THE timing couldn’t be better. As the National Trust leads a fight to save Britain’s countryside, its membership has topped four million. How easily will the Government be able to ignore the world’s largest conservation body, outnumbering all Britain’s political parties combined by almost four-to-one?

Probably very easily, for democracy and public opinion counts for little in Britain.

David Cameron unwittingly confirmed this the other day with a revealing remark about our EU membership.

He said: “It is not our view that there should be an in or out referendum. I don’t want Britain to leave the EU.”

Obviously, he knows a referendum would want us out. So he denies us one.

The Government’s plan for the countryside, creating a presumption in favour of “sustainable” development outside specially protected areas like national parks, equally flies in the face of what people want.

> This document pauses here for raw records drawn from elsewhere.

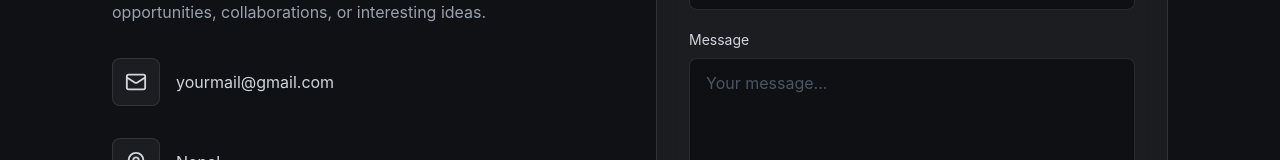
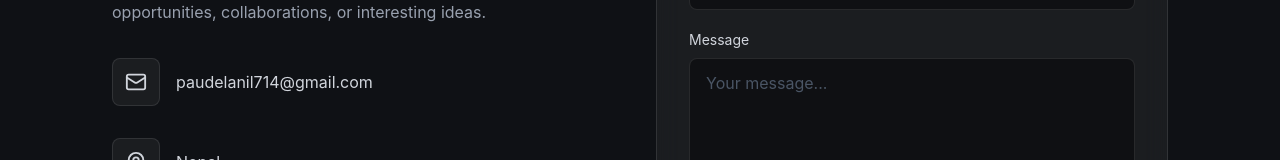
Before and after one commit to anilpdl1/portfolio1, a React app: page / in a window 1280 px wide. Shown: the part 4341-4501 px from the top of the page. Built offline with nearby package versions, Linux system fonts and the light colour scheme; the HTML template or start-up script is replaced by a standard one.

Commit message:
final touch

```diff
--- a/src/components/Footer.jsx
+++ b/src/components/Footer.jsx
@@ -85,7 +85,9 @@
             </a>
 
 <a
-              href="mailto:paudelanil714@gmail.com"
+  href="https://mail.google.com/mail/?view=cm&fs=1&to=paudelanil714@gmail.com"
+  target="_blank"
+  rel="noopener noreferrer"
   aria-label="Email"
   className="rounded-full border border-white/10 bg-white/5 p-3 text-gray-400 transition-all duration-300 hover:-translate-y-1 hover:border-white/20 hover:bg-white/10 hover:text-white"
 >
--- a/src/sections/Contact.jsx
+++ b/src/sections/Contact.jsx
@@ -15,7 +15,7 @@
     const data = new FormData(form);
 
     try {
-      const response = await fetch("https://formspree.io/f/xnpqawap", {
+      const response = await fetch("https://formspree.io/f/xnpqawap ", {
         method: "POST",
         body: data,
         headers: {
@@ -70,14 +70,14 @@
 
             {/* Email */}
             <a
-              href="mailto:paudelanil714mail@gmail.com"
+              href="https://mail.google.com/mail/?view=cm&fs=1&to=paudelanil714@gmail.com" target='_blank'
               className="flex items-center gap-4 text-gray-300 transition hover:text-white"
             >
               <div className="rounded-lg border border-white/10 bg-white/5 p-3">
                 <Mail size={22} />
               </div>
 
-              <span>yourmail@gmail.com</span>
+              <span>paudelanil714@gmail.com</span>
             </a>
 
             {/* Location */}
```
Lines whose indentation alone changed are shown as unchanged.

The strong reaction against the proposal rests on a deep national affection for the countryside. During the Second World War this was heavily exploited. A poster picturing a family silhouetted on swelling downland bore the message: “It’s your country.

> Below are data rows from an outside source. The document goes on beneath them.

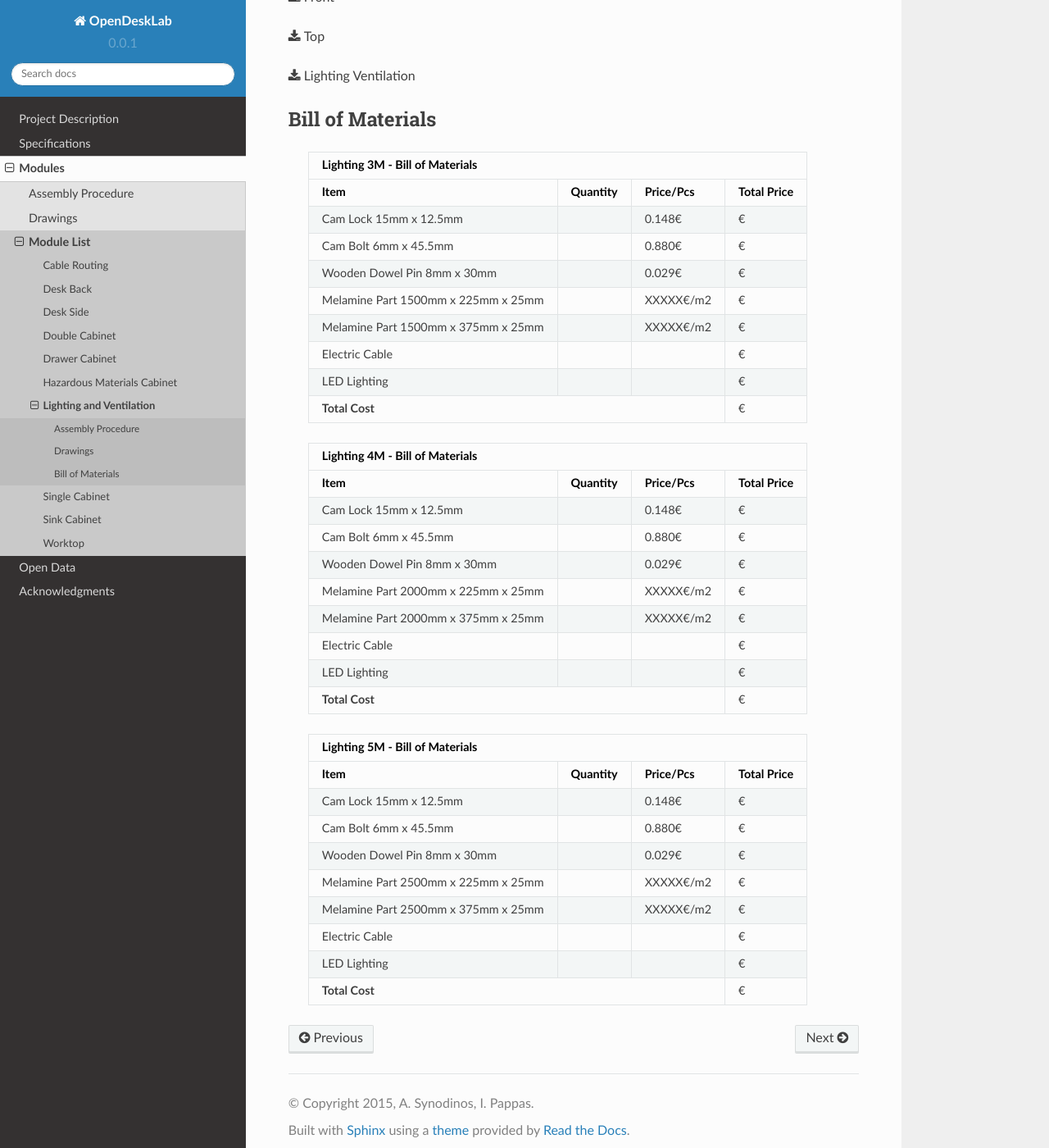
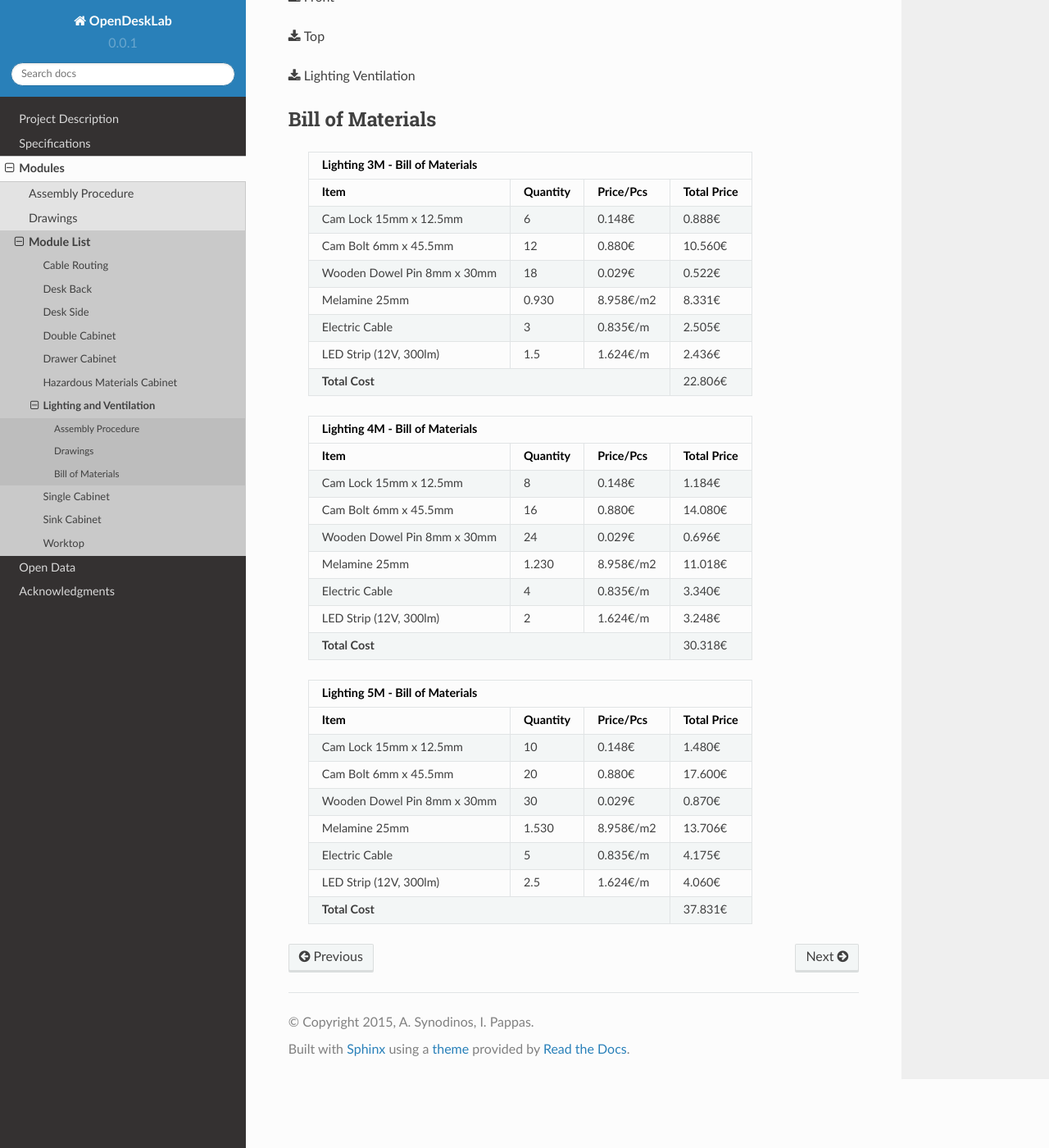
Before and after one commit to ellak-monades-aristeias/OpenDeskLab, a Sphinx documentation site: the page built from docs/include/parts/lighting.rst, in a window 1280 px wide and 1400 px high, scrolled down 2289 px. Shown: the whole window at 82% size. Built offline with Sphinx 7.4.7 and the Read the Docs theme 2.0.0, drawn with Linux system fonts in a browser that asks for light colours.

Commit message:
Added lighting BOM

```diff
--- a/docs/include/parts/hazardous_materials_cabinet.rst
+++ b/docs/include/parts/hazardous_materials_cabinet.rst
@@ -25,7 +25,7 @@ Assembly Procedure
 
 The hazardous materials cabinet must be carefully assembled to provide the required protection. After the carefull assembly of the cabinet, before connecting the door, the silicone caulk must be used to provide an airtight seal when closed. The hinges used for this cabinet **should** be self-closing.
 
-This cabinet is the only one that must be painted, using a special fire-retardant paint.
+This cabinet is the only one that must be painted, using a special fire-retardant paint. You should paint the panels before assembling them together, since after the assembly it can be very difficult to paint everything evenly.
 
 First you assemble the side panels
 
--- a/docs/include/parts/lighting.rst
+++ b/docs/include/parts/lighting.rst
@@ -66,21 +66,19 @@ Bill of Materials
       +-------------------------------------+----------+-----------+-------------+
       | Item                                | Quantity | Price/Pcs | Total Price |
       +=====================================+==========+===========+=============+
-      | Cam Lock 15mm x 12.5mm              |          |    0.148€ |           € |
+      | Cam Lock 15mm x 12.5mm              |        6 |    0.148€ |      0.888€ |
       +-------------------------------------+----------+-----------+-------------+
-      | Cam Bolt 6mm x 45.5mm               |          |    0.880€ |           € |
+      | Cam Bolt 6mm x 45.5mm               |       12 |    0.880€ |     10.560€ |
       +-------------------------------------+----------+-----------+-------------+
-      | Wooden Dowel Pin 8mm x 30mm         |          |    0.029€ |           € |
+      | Wooden Dowel Pin 8mm x 30mm         |       18 |    0.029€ |      0.522€ |
       +-------------------------------------+----------+-----------+-------------+
-      | Melamine Part 1500mm x 225mm x 25mm |          | XXXXX€/m2 |           € |
+      | Melamine 25mm                       |    0.930 | 8.958€/m2 |      8.331€ |
       +-------------------------------------+----------+-----------+-------------+
-      | Melamine Part 1500mm x 375mm x 25mm |          | XXXXX€/m2 |           € |
+      | Electric Cable                      |        3 |  0.835€/m |      2.505€ |
       +-------------------------------------+----------+-----------+-------------+
-      | Electric Cable                      |          |           |           € |
+      | LED Strip (12V, 300lm)              |      1.5 |  1.624€/m |      2.436€ |
       +-------------------------------------+----------+-----------+-------------+
-      | LED Lighting                        |          |           |           € |
-      +-------------------------------------+----------+-----------+-------------+
-      | **Total Cost**                                             |           € |
+      | **Total Cost**                                             |     22.806€ |
       +-------------------------------------+----------+-----------+-------------+
 
    .. tabularcolumns:: |l|c|c|c|
@@ -91,21 +89,19 @@ Bill of Materials
       +-------------------------------------+----------+-----------+-------------+
       | Item                                | Quantity | Price/Pcs | Total Price |
       +=====================================+==========+===========+=============+
-      | Cam Lock 15mm x 12.5mm              |          |    0.148€ |           € |
+      | Cam Lock 15mm x 12.5mm              |        8 |    0.148€ |      1.184€ |
       +-------------------------------------+----------+-----------+-------------+
-      | Cam Bolt 6mm x 45.5mm               |          |    0.880€ |           € |
+      | Cam Bolt 6mm x 45.5mm               |       16 |    0.880€ |     14.080€ |
       +-------------------------------------+----------+-----------+-------------+
-      | Wooden Dowel Pin 8mm x 30mm         |          |    0.029€ |           € |
+      | Wooden Dowel Pin 8mm x 30mm         |       24 |    0.029€ |      0.696€ |
       +-------------------------------------+----------+-----------+-------------+
-      | Melamine Part 2000mm x 225mm x 25mm |          | XXXXX€/m2 |           € |
+      | Melamine 25mm                       |    1.230 | 8.958€/m2 |     11.018€ |
       +-------------------------------------+----------+-----------+-------------+
-      | Melamine Part 2000mm x 375mm x 25mm |          | XXXXX€/m2 |           € |
+      | Electric Cable                      |        4 |  0.835€/m |      3.340€ |
       +-------------------------------------+----------+-----------+-------------+
-      | Electric Cable                      |          |           |           € |
+      | LED Strip (12V, 300lm)              |        2 |  1.624€/m |      3.248€ |
       +-------------------------------------+----------+-----------+-------------+
-      | LED Lighting                        |          |           |           € |
-      +-------------------------------------+----------+-----------+-------------+
-      | **Total Cost**                                             |           € |
+      | **Total Cost**                                             |     30.318€ |
       +-------------------------------------+----------+-----------+-------------+
 
    .. tabularcolumns:: |l|c|c|c|
@@ -116,19 +112,17 @@ Bill of Materials
       +-------------------------------------+----------+-----------+-------------+
       | Item                                | Quantity | Price/Pcs | Total Price |
       +=====================================+==========+===========+=============+
-      | Cam Lock 15mm x 12.5mm              |          |    0.148€ |           € |
+      | Cam Lock 15mm x 12.5mm              |       10 |    0.148€ |      1.480€ |
       +-------------------------------------+----------+-----------+-------------+
-      | Cam Bolt 6mm x 45.5mm               |          |    0.880€ |           € |
+      | Cam Bolt 6mm x 45.5mm               |       20 |    0.880€ |     17.600€ |
       +-------------------------------------+----------+-----------+-------------+
-      | Wooden Dowel Pin 8mm x 30mm         |          |    0.029€ |           € |
+      | Wooden Dowel Pin 8mm x 30mm         |       30 |    0.029€ |      0.870€ |
       +-------------------------------------+----------+-----------+-------------+
-      | Melamine Part 2500mm x 225mm x 25mm |          | XXXXX€/m2 |           € |
+      | Melamine 25mm                       |    1.530 | 8.958€/m2 |     13.706€ |
       +-------------------------------------+----------+-----------+-------------+
-      | Melamine Part 2500mm x 375mm x 25mm |          | XXXXX€/m2 |           € |
+      | Electric Cable                      |        5 |  0.835€/m |      4.175€ |
       +-------------------------------------+----------+-----------+-------------+
-      | Electric Cable                      |          |           |           € |
+      | LED Strip (12V, 300lm)              |      2.5 |  1.624€/m |      4.060€ |
       +-------------------------------------+----------+-----------+-------------+
-      | LED Lighting                        |          |           |           € |
+      | **Total Cost**                                             |     37.831€ |
       +-------------------------------------+----------+-----------+-------------+
-      | **Total Cost**                                             |           € |
-      +-------------------------------------+----------+-----------+-------------+
```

Fight for it now.”

Though Conservatives like to think of themselves as the party of the countryside, it was Labour who halted random development by establishing the planning system in 1947.

The present Government’s intention largely to abandon it seems motivated solely by their desperation to kick-start growth – a priceless heritage sacrificed for uncertain short-term gain.

Ministers parrot assurances that areas like green belts and the National Parks will remain protected.

But the National Trust, backed by not only obvious allies like the Council for the Protection of Rural England, but the RSPB and the Royal Town Planning Institute, has exposed the massive flaw. As Dame Fiona Reynolds, the trust’s director, says: “For many people it is the places on their doorstep that are threatened – the ordinary yet special places that people hugely value.”

The blight of wind farms, imposed almost always against local opinion, shows that even the present system is imperfect.

It’s 12 years since Simon Jenkins, current chairman of the National Trust, noted, in his glorious book England’s Thousand Best Churches, the “virtual collapse of rural planning”.

The Government’s plans spell catastrophe for the countryside. Already blurred by retail parks and industrial estates, the distinction between town and country will disappear.

Outside a few elite landscapes the immeasurable physical, mental and spiritual refreshment provided by open countryside, even of modest scenic quality, will be lost.

May the National Trust, through its four million members and its respected allies, avert this tragedy.

PETER BARRON, editor of The Northern Echo, is far too modest to tell you how he raised the roof at Mike Amos’ farewell bash. There was a huge gale of laughter when he told the assembled guests, in Sedgefield’s well-appointed Hardwick Hall hotel, that he intended to “pay tribute to Mike on behalf of all the editors he has worked for.

WT Stead…” (And if you don’t know that Stead went down with the Titanic you must be a new reader. Welcome.)